[[ Input material open ]]

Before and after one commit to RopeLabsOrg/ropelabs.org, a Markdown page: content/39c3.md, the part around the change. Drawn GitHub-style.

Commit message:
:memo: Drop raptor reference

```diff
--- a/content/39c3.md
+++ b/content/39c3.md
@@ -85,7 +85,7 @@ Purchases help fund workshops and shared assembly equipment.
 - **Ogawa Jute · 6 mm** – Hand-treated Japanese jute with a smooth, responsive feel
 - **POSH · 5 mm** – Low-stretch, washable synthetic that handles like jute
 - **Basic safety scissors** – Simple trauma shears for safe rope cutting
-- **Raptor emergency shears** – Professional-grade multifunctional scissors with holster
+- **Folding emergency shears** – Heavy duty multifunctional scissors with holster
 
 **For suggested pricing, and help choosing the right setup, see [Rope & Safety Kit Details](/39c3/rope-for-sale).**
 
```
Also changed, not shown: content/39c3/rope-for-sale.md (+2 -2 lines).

[[ Input material closed ]]
[[ Input material open ]]

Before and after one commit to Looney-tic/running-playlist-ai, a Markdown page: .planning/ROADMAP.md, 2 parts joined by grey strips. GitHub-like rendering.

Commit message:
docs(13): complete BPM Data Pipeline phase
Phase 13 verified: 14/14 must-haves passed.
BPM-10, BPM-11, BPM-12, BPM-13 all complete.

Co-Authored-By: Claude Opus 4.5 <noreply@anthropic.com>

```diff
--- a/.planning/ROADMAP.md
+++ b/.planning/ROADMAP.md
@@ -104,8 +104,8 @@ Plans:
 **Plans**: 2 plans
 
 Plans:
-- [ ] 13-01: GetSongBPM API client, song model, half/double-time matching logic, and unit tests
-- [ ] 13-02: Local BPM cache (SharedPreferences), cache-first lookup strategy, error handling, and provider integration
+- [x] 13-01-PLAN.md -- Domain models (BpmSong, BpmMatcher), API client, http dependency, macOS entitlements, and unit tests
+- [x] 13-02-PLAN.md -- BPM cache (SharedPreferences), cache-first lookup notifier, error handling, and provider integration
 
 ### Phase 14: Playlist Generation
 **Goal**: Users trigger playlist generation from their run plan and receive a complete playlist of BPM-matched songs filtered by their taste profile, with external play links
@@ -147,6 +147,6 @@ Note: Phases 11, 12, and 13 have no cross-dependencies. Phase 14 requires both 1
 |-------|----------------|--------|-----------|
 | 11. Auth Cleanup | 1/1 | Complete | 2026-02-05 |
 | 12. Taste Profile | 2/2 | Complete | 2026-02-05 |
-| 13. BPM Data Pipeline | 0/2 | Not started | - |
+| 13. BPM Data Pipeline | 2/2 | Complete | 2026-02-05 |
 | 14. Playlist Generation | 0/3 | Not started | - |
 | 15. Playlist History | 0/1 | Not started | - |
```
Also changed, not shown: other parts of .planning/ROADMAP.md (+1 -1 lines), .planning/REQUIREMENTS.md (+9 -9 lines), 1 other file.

[[ Input material closed ]]

• [Exercise requirements] Reply with only the number of lines in the entries that hold the word "Data".

• [Problem solution] 3